> _TASK DESCRIPTION_: In the entries below, every line that contains "PersonajeJugador" must be located and copied.

[DATA EXTRACT — start]

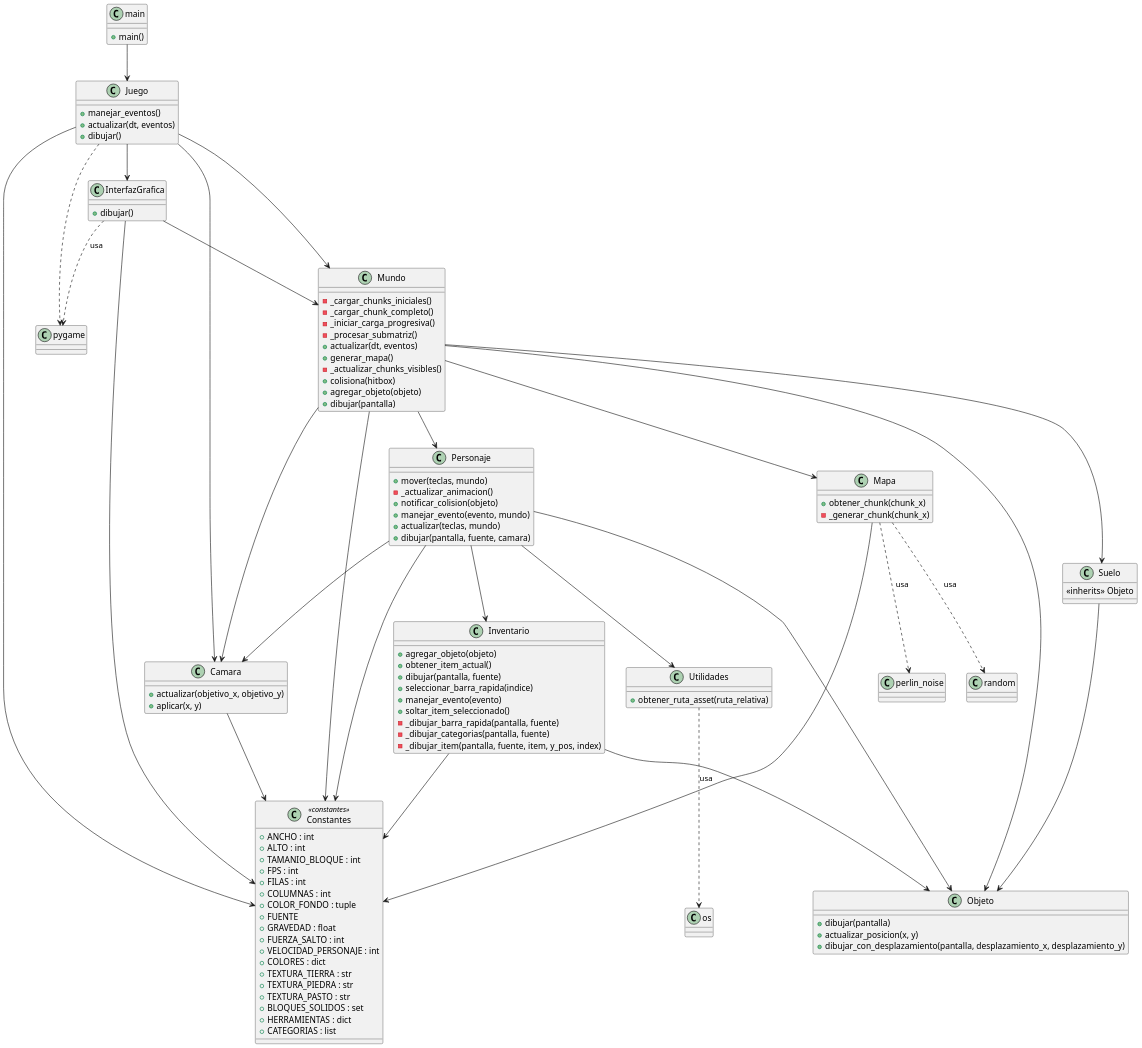
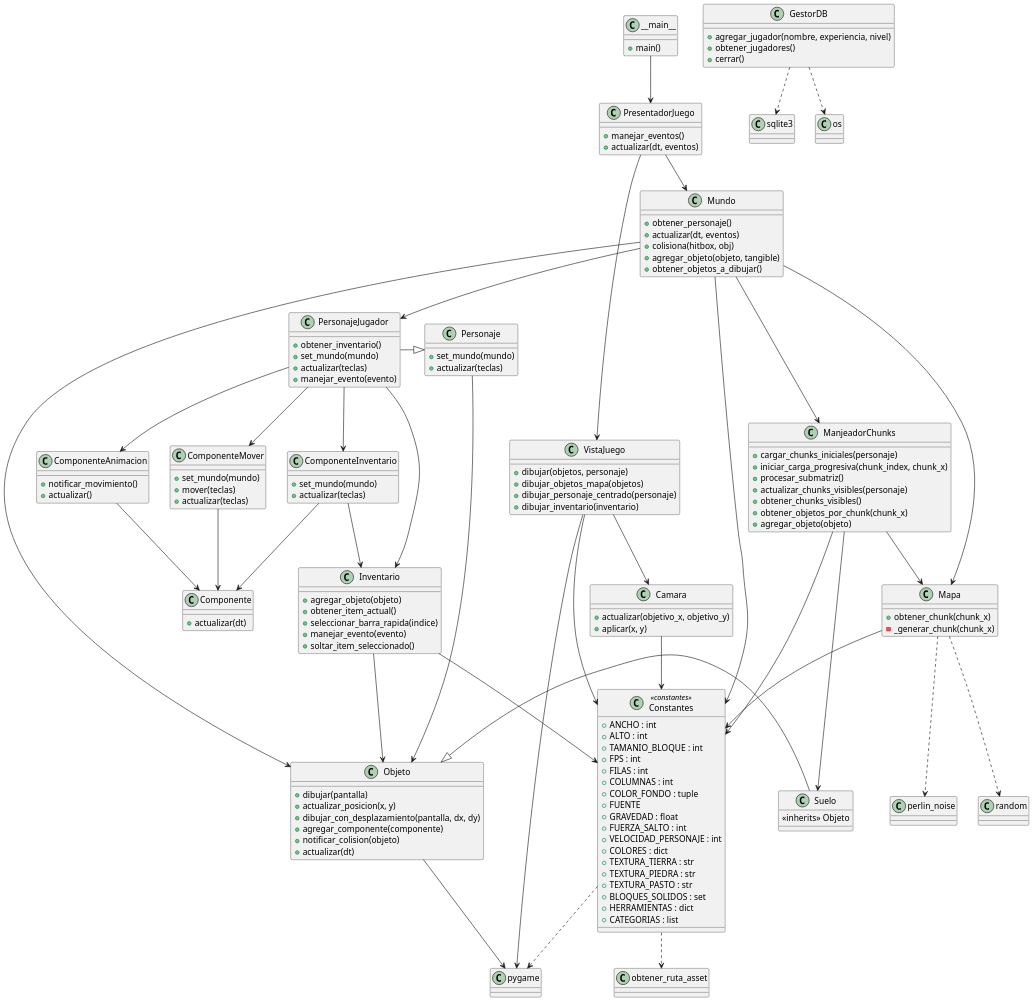
One commit to JosiasTomasnanez/SatisPlanning-game changed the diagram in doc/clase.puml. Above: the diagram before and after it, drawn with PlantUML. The commit also changed 2 other files, not shown here.

Commit message:
actualizacion de diagramas

```diff
--- a/doc/clase.puml
+++ b/doc/clase.puml
@@ -1,229 +1,178 @@
-@startuml Juego
+@startuml SatisPlanning
 scale 1.5
 
-' Relaciones generales entre las clases principales
-main --> Juego  
-' La clase principal que inicia el juego
-Juego --> Mundo  
-' El juego contiene el mundo donde se desarrolla la lógica principal
-Juego --> InterfazGrafica  
-' El juego utiliza la interfaz gráfica para dibujar elementos
-Juego --> Camara  
-' La cámara se usa para manejar el desplazamiento y el enfoque
-Juego ..> pygame    
-' Usa dependencia externa de pygame
-Juego --> Constantes  
-' Usa constantes globales para configuraciones
+' Relaciones principales
+__main__ --> PresentadorJuego
+PresentadorJuego --> Mundo
+PresentadorJuego --> VistaJuego
+VistaJuego --> Camara
+VistaJuego --> Constantes
+VistaJuego --> pygame
 
-' Relaciones dentro del mundo del juego
-Mundo --> Mapa  
-' El mundo utiliza el mapa para generar y gestionar los chunks
-Mundo --> Personaje  
-' El personaje principal está contenido en el mundo
-Mundo --> Suelo  
-' El suelo es parte del mundo y se utiliza para colisiones
-Mundo --> Camara  
-' La cámara se usa para ajustar la vista del mundo
-Mundo --> Constantes  
-' Usa constantes globales
-Mundo --> Objeto  
-' Los objetos son elementos interactivos del mundo
+Mundo --> Mapa
+Mundo --> ManjeadorChunks
+Mundo --> PersonajeJugador
+Mundo --> Objeto
+Mundo --> Constantes
 
-' Relaciones del mapa
-Mapa --> Constantes  
-' Usa constantes para generar el terreno
-Mapa ..> perlin_noise : usa  
-' Dependencia externa para generar ruido Perlin
-Mapa ..> random : usa  
-' Dependencia externa para generar valores aleatorios
+ManjeadorChunks --> Mapa
+ManjeadorChunks --> Suelo
+ManjeadorChunks --> Constantes
 
-' Relaciones del personaje
-Personaje --> Objeto  
-' El personaje hereda de la clase Objeto
-Personaje --> Inventario  
-' El personaje tiene un inventario
-Personaje --> Camara  
-' Usa la cámara para ajustar su posición en pantalla
-Personaje --> Constantes  
-' Usa constantes para configuraciones como velocidad y gravedad
-Personaje --> Utilidades  
-' Utiliza funciones auxiliares como obtener rutas de assets
+Mapa --> Constantes
+Mapa ..> perlin_noise
+Mapa ..> random
 
-' Relaciones del inventario
-Inventario --> Objeto  
-' El inventario contiene objetos
-Inventario --> Constantes  
-' Usa constantes para configuraciones visuales
+PersonajeJugador -|> Personaje
+Personaje --> Objeto
+PersonajeJugador --> ComponenteMover
+PersonajeJugador --> ComponenteAnimacion
+PersonajeJugador --> ComponenteInventario
+PersonajeJugador --> Inventario
 
-' Relaciones del suelo
-Suelo --> Objeto  
-' El suelo hereda de la clase Objeto
+ComponenteMover --> Componente
+ComponenteAnimacion --> Componente
+ComponenteInventario --> Componente
+ComponenteInventario --> Inventario
 
-' Relaciones de la interfaz gráfica
-InterfazGrafica --> Mundo  
-' La interfaz gráfica dibuja el mundo
-InterfazGrafica --> Constantes  
-' Usa constantes para configuraciones visuales
-InterfazGrafica ..> pygame : usa  
-' Dependencia externa de pygame
+Inventario --> Objeto
+Inventario --> Constantes
 
-' Relaciones de la cámara
-Camara --> Constantes  
-' Usa constantes para configuraciones de pantalla
+Suelo -|> Objeto
 
-' Relaciones de utilidades
-Utilidades ..> os : usa  
-' Dependencia externa para manejar rutas de archivos
+Objeto --> pygame
 
-' Clases principales con sus métodos y atributos
-class main {
-    ' Punto de entrada del programa
-    + main()  
+GestorDB ..> sqlite3
+GestorDB ..> os
+
+Camara --> Constantes
+
+Constantes ..> pygame
+Constantes ..> obtener_ruta_asset
+
+' Clases principales
+class __main__ {
+    + main()
 }
 
-class Juego {
-    ' Maneja los eventos del juego
+class PresentadorJuego {
     + manejar_eventos()
-    ' Actualiza el estado del juego
     + actualizar(dt, eventos)
-    ' Dibuja los elementos del juego
-    + dibujar()  
+}
+
+class VistaJuego {
+    + dibujar(objetos, personaje)
+    + dibujar_objetos_mapa(objetos)
+    + dibujar_personaje_centrado(personaje)
+    + dibujar_inventario(inventario)
 }
 
 class Mundo {
-    ' Carga los chunks iniciales del mapa
-    - _cargar_chunks_iniciales()
-    ' Carga un chunk completo  
-    - _cargar_chunk_completo()
-    ' Inicia la carga progresiva de chunks
-    - _iniciar_carga_progresiva()
-    ' Procesa una submatriz de un chunk  
-    - _procesar_submatriz()
-    ' Actualiza el estado del mundo  
+    + obtener_personaje()
     + actualizar(dt, eventos)
-    ' Genera el mapa visible
-    + generar_mapa()  
-    ' Actualiza los chunks visibles
-    - _actualizar_chunks_visibles()  
-    ' Verifica colisiones con objetos
-    + colisiona(hitbox)  
-    ' Agrega un objeto al mundo
-    + agregar_objeto(objeto)  
-    ' Dibuja el mundo en la pantalla
-    + dibujar(pantalla)  
+    + colisiona(hitbox, obj)
+    + agregar_objeto(objeto, tangible)
+    + obtener_objetos_a_dibujar()
+}
+
+class ManjeadorChunks {
+    + cargar_chunks_iniciales(personaje)
+    + iniciar_carga_progresiva(chunk_index, chunk_x)
+    + procesar_submatriz()
+    + actualizar_chunks_visibles(personaje)
+    + obtener_chunks_visibles()
+    + obtener_objetos_por_chunk(chunk_x)
+    + agregar_objeto(objeto)
 }
 
 class Mapa {
-    ' Obtiene un chunk basado en su posición
-    + obtener_chunk(chunk_x)  
-    ' Genera un nuevo chunk
-    - _generar_chunk(chunk_x)  
+    + obtener_chunk(chunk_x)
+    - _generar_chunk(chunk_x)
 }
 
 class Personaje {
-    ' Maneja el movimiento del personaje
-    + mover(teclas, mundo)  
-    ' Actualiza la animación del personaje
-    - _actualizar_animacion() 
-    ' Notifica colisiones con otros objetos
-    + notificar_colision(objeto)  
-    ' Maneja eventos relacionados con el personaje
-    + manejar_evento(evento, mundo)  
-    ' Actualiza el estado del personaje
-    + actualizar(teclas, mundo)  
-    ' Dibuja el personaje en pantalla
-    + dibujar(pantalla, fuente, camara)  
+    + set_mundo(mundo)
+    + actualizar(teclas)
+}
+
+class PersonajeJugador {
+    + obtener_inventario()
+    + set_mundo(mundo)
+    + actualizar(teclas)
+    + manejar_evento(evento)
 }
 
 class Inventario {
-    ' Agrega un objeto al inventario
-    + agregar_objeto(objeto)  
-    ' Obtiene el objeto actualmente seleccionado
-    + obtener_item_actual()  
-    ' Dibuja el inventario en pantalla
-    + dibujar(pantalla, fuente)  
-    ' Selecciona un elemento de la barra rápida
-    + seleccionar_barra_rapida(indice)  
-    ' Maneja eventos relacionados con el inventario
-    + manejar_evento(evento)  
-    ' Suelta el objeto seleccionado
-    + soltar_item_seleccionado()  
-    ' Dibuja la barra rápida
-    - _dibujar_barra_rapida(pantalla, fuente)  
-    ' Dibuja las categorías del inventario
-    - _dibujar_categorias(pantalla, fuente)  
-    ' Dibuja un item individual
-    - _dibujar_item(pantalla, fuente, item, y_pos, index)  
+    + agregar_objeto(objeto)
+    + obtener_item_actual()
+    + seleccionar_barra_rapida(indice)
+    + manejar_evento(evento)
+    + soltar_item_seleccionado()
+}
+
+class Objeto {
+    + dibujar(pantalla)
+    + actualizar_posicion(x, y)
+    + dibujar_con_desplazamiento(pantalla, dx, dy)
+    + agregar_componente(componente)
+    + notificar_colision(objeto)
+    + actualizar(dt)
 }
 
 class Suelo {
-    <<inherits>> Objeto  
-    ' Hereda de la clase Objeto
-}
-
-class Objeto {
-    ' Dibuja el objeto en pantalla
-    + dibujar(pantalla)  
-    ' Actualiza la posición del objeto
-    + actualizar_posicion(x, y)  
-    ' Dibuja el objeto con desplazamiento
-    + dibujar_con_desplazamiento(pantalla, desplazamiento_x, desplazamiento_y)  
-}
-
-class InterfazGrafica {
-    ' Dibuja los elementos gráficos en pantalla
-    + dibujar()  
+    <<inherits>> Objeto
 }
 
 class Camara {
-    ' Actualiza el desplazamiento de la cámara
-    + actualizar(objetivo_x, objetivo_y)  
-    ' Aplica el desplazamiento de la cámara a una posición
-    + aplicar(x, y)  
-}
-
-class Utilidades {
-    ' Obtiene la ruta absoluta de un asset
-    + obtener_ruta_asset(ruta_relativa)  
+    + actualizar(objetivo_x, objetivo_y)
+    + aplicar(x, y)
 }
 
 class Constantes <<constantes>> {
-    ' Ancho de la pantalla
-    + ANCHO : int  
-    ' Alto de la pantalla
-    + ALTO : int  
-    ' Tamaño de cada bloque
-    + TAMANIO_BLOQUE : int  
-    ' Cuadros por segundo
-    + FPS : int  
-    ' Número de filas en el mapa
-    + FILAS : int  
-    ' Número de columnas en el mapa
-    + COLUMNAS : int  
-    ' Color de fondo de la pantalla
-    + COLOR_FONDO : tuple  
-    ' Fuente para renderizar texto
-    + FUENTE  
-    ' Valor de la gravedad
-    + GRAVEDAD : float  
-    ' Fuerza del salto del personaje
-    + FUERZA_SALTO : int  
-    ' Velocidad del personaje
-    + VELOCIDAD_PERSONAJE : int 
-     ' Colores de los bloques
-    + COLORES : dict  
-    ' Ruta de la textura de tierra
-    + TEXTURA_TIERRA : str  
-    ' Ruta de la textura de piedra
-    + TEXTURA_PIEDRA : str  
-    ' Ruta de la textura de pasto
-    + TEXTURA_PASTO : str  
-    ' Tipos de bloques sólidos
-    + BLOQUES_SOLIDOS : set  
-    ' Configuración de herramientas
-    + HERRAMIENTAS : dict  
-    ' Categorías del inventario
-    + CATEGORIAS : list  
+    + ANCHO : int
+    + ALTO : int
+    + TAMANIO_BLOQUE : int
+    + FPS : int
+    + FILAS : int
+    + COLUMNAS : int
+    + COLOR_FONDO : tuple
+    + FUENTE
+    + GRAVEDAD : float
+    + FUERZA_SALTO : int
+    + VELOCIDAD_PERSONAJE : int
+    + COLORES : dict
+    + TEXTURA_TIERRA : str
+    + TEXTURA_PIEDRA : str
+    + TEXTURA_PASTO : str
+    + BLOQUES_SOLIDOS : set
+    + HERRAMIENTAS : dict
+    + CATEGORIAS : list
+}
+
+class Componente {
+    + actualizar(dt)
+}
+
+class ComponenteMover {
+    + set_mundo(mundo)
+    + mover(teclas)
+    + actualizar(teclas)
+}
+
+class ComponenteAnimacion {
+    + notificar_movimiento()
+    + actualizar()
+}
+
+class ComponenteInventario {
+    + set_mundo(mundo)
+    + actualizar(teclas)
+}
+
+class GestorDB {
+    + agregar_jugador(nombre, experiencia, nivel)
+    + obtener_jugadores()
+    + cerrar()
 }
 
 @enduml
```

[DATA EXTRACT — finish]

> _EXERCISE RESPONSE_:
+Mundo --> PersonajeJugador
+PersonajeJugador -|> Personaje
+PersonajeJugador --> ComponenteMover
+PersonajeJugador --> ComponenteAnimacion
+PersonajeJugador --> ComponenteInventario
+PersonajeJugador --> Inventario
+class PersonajeJugador {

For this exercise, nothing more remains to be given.